By Alexandra Valencia
QUITO, Jan 21 (Reuters) - Ecuador's government said on Friday it was working to set up a private sector tender for the construction, financing and operation of a $3 billion hydroelectric project, which would be the South American nation's largest.
The Santiago project in the Amazonia region, with a capacity of 2,400 megawatts and eight generation units, would take six years to build according to technical studies, the state-run energy company Corporacion Electrica del Ecuador (CELEC) said in a statement.
"The concession would include the financing, design, construction, implementation, administration, operation and maintenance for 30 years of what would be the largest hydroelectrical facility in the history of the country," CELEC said.

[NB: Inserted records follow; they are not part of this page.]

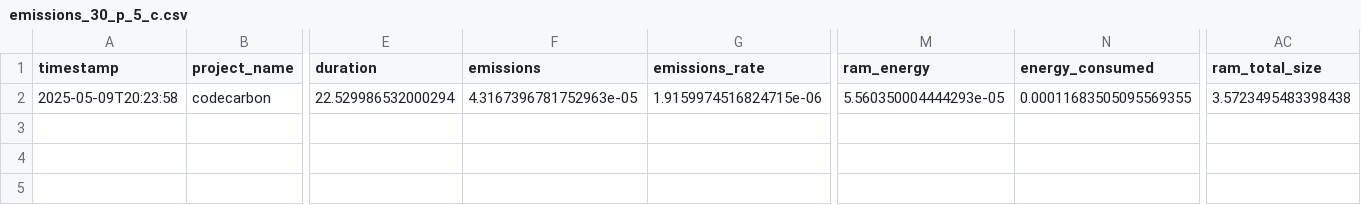
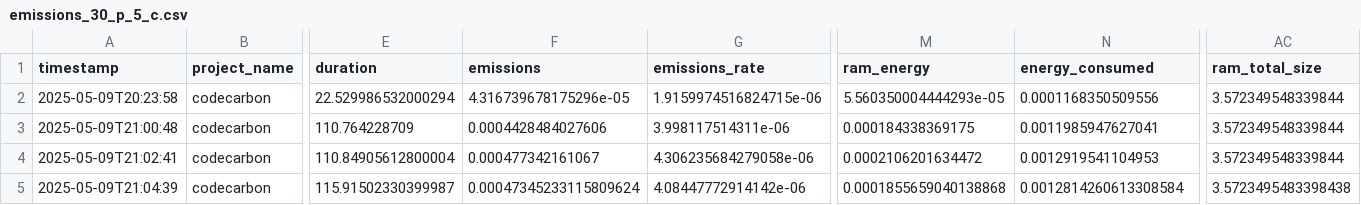
Before and after one commit to lizageorge/cs525_project, a CSV file: simulators/emissions_outputs/emissions_30_p_5_c.csv, drawn as a sheet; only a part is shown, gaps mark what is left out; rows hold the shown columns only; the diff names each change by its address in the sheet, - before the commit and + after, or states it on an @@ line.

```diff
--- a/simulators/emissions_outputs/emissions_30_p_5_c.csv
+++ b/simulators/emissions_outputs/emissions_30_p_5_c.csv
-F2 (emissions): 4.3167396781752963e-05
+F2 (emissions): 4.316739678175296e-05
-N2 (energy_consumed): 0.00011683505095569355
+N2 (energy_consumed): 0.0001168350509556
-AC2 (ram_total_size): 3.5723495483398438
+AC2 (ram_total_size): 3.572349548339844
+row 3: 2025-05-09T21:00:48 | codecarbon | 110.764228709 | 0.0004428484027606 | 3.998117514311e-06 | 0.000184338369175 | 0.0011985947627041 | 3.572349548339844
+row 4: 2025-05-09T21:02:41 | codecarbon | 110.84905612800004 | 0.000477342161067 | 4.306235684279058e-06 | 0.0002106201634472 | 0.0012919541104953 | 3.572349548339844
+row 5: 2025-05-09T21:04:39 | codecarbon | 115.91502330399987 | 0.00047345233115809624 | 4.08447772914142e-06 | 0.0001855659040138868 | 0.0012814260613308584 | 3.5723495483398438
```
Also changed, not shown: simulators/emissions_outputs/emissions_30_p_10_c.csv, 11 other files.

The first step is the hiring of a specialized firm to set up the tender within 18 months, the statement added.
The project, delayed for several years because of lack of public financing, would allow Ecuador to increase energy exports to neighbors Peru and Colombia, it added.
Ecuador's conservative President Guillermo Lasso, a former banker, is seeking to revive the COVID-hit economy through increased foreign investment in sectors like energy, electricity and mining.
Coca Codo Sinclair, with a capacity of 1,500 megawatts, is Ecuador's largest hydroelectric facility but technical failures have impeded its operations.
Its capture system is also threatened by regressive erosion on the Coca river which has also damaged oil pipelines. (Reporting by Alexandra Valencia Writing by Julia Symmes Cobb; Editing by Richard Chang)